Believe it or not, there are TWO vintage 1948 Airstream trailers in the Heart of Texas Camping Unit and they are both restored to absolute perfection.  One is a spectacular 1948 Liner. This is the trailer in the iconic photo of a man on a bicycle pulling an Airstream. The trailer in the photo is actually a 1947 though. The second one is a 1948 Wee Wind.  Very few Wee Winds are still around but,  there are two in the club! The other one is currently undergoing a restoration. Both trailers are  incredible pieces of Airstream history! Enjoy the photos!

1948  Airstream Liner

1948 Airstream Wee Wind

Urban Camping in Dublin, Texas!

We may have been camping on a vacant lot but, to us, it was another little piece of  Airstream Heaven! The campout with The Lone Star Vintage Airstream Club and The Heart of Texas Camping Unit in Dublin, Texas was a blast. Between visiting with friends, meeting new people, the St. Paddy’s Day parade, the Carnival, and all the great food at the potlucks; we came home stuffed and exhausted but very Happy Campers!

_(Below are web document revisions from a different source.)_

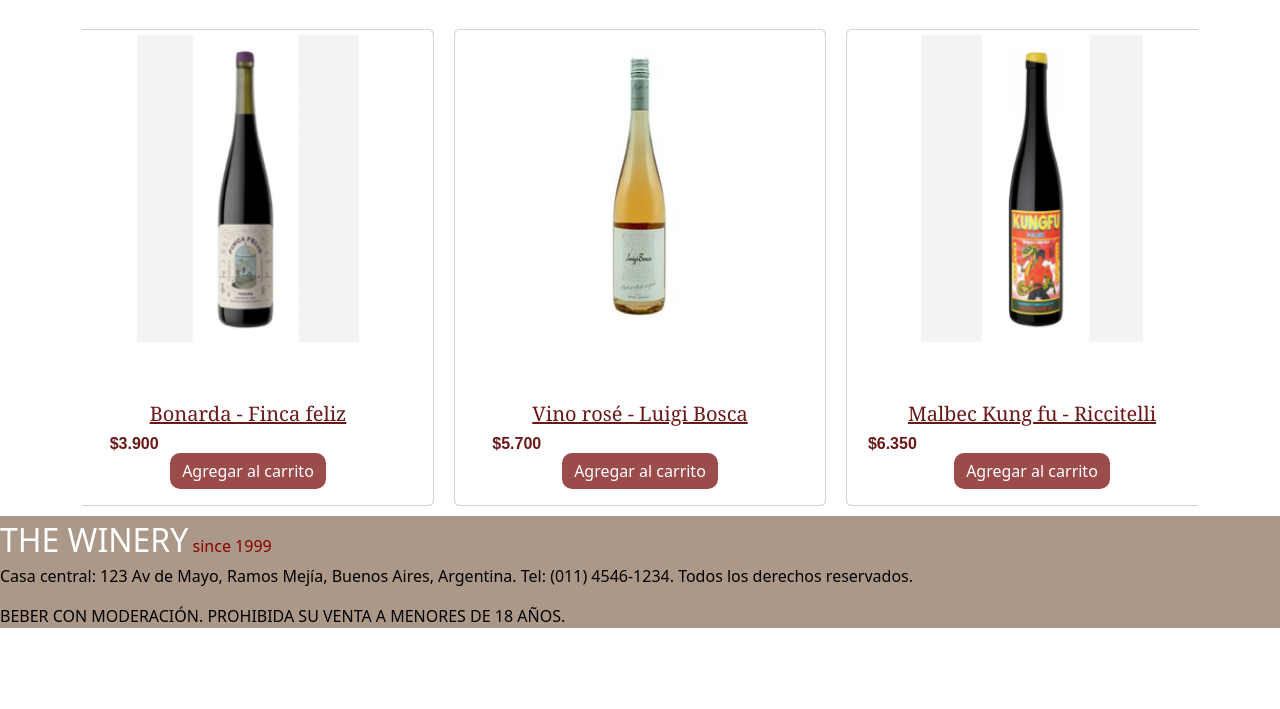
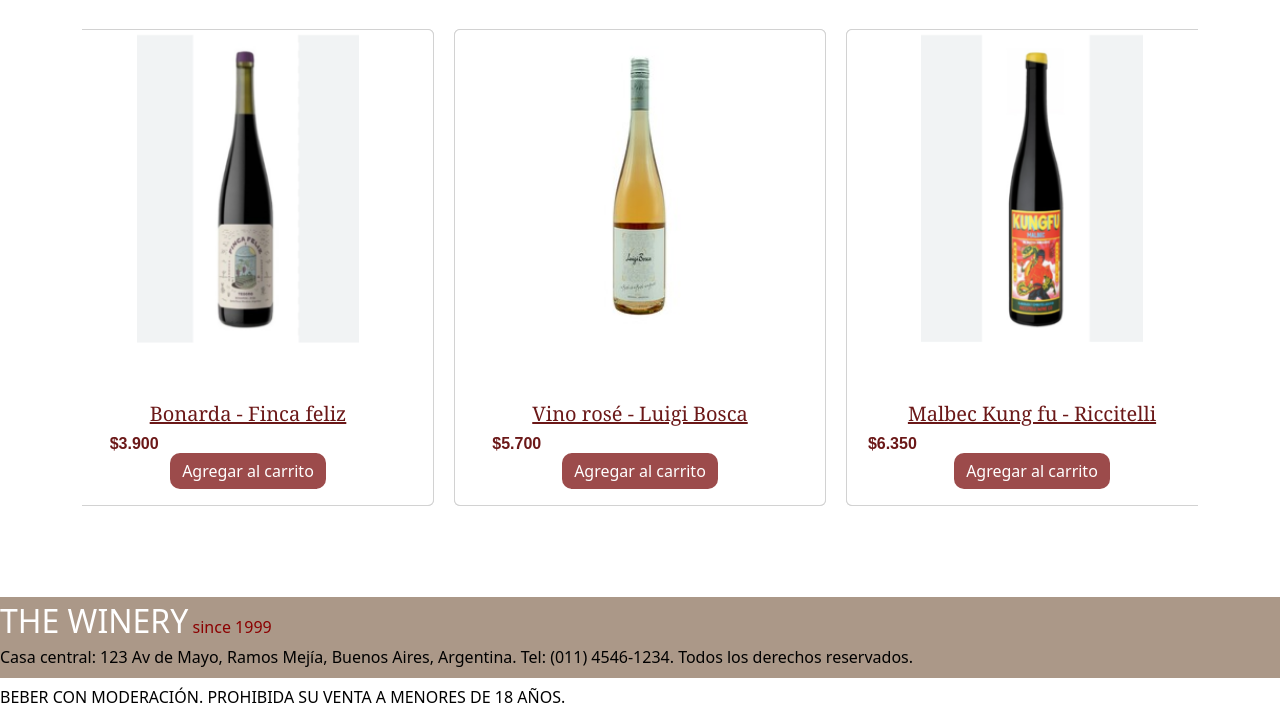
Before and after one commit to Guadaarenedo/Proyecto-Final, a website: page index.html in a window 1280 px wide. Shown: the part 296-1005 px from the top of the page. Before the commit the page ends 940 px from the top, so only its background shows below. Drawn offline with nearby package versions, Linux system fonts and the light colour scheme; files that its build step writes are made by us from their sources.

Commit message:
footer adaptado

```diff
--- a/scss/componentes/_body.scss
+++ b/scss/componentes/_body.scss
@@ -1,7 +1,12 @@
 
 
 body {
+    height: 100%;
+    position: relative;
+
     main {
+        padding-bottom: 81px;
+
         section {
             h1 {
                 color: nth($colores, 4 );
--- a/scss/componentes/_footer.scss
+++ b/scss/componentes/_footer.scss
@@ -2,6 +2,9 @@
 
 footer {
     background-color: map-get($footer, bg-color);
+    width: 100%;
+    height: 81px;
+    position: absolute;
 
     .footer-title {
         text-align: map-get($footer, txt-al);
```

There were so many beautiful trailers I couldn’t put my camera down! Hope you enjoy the photos!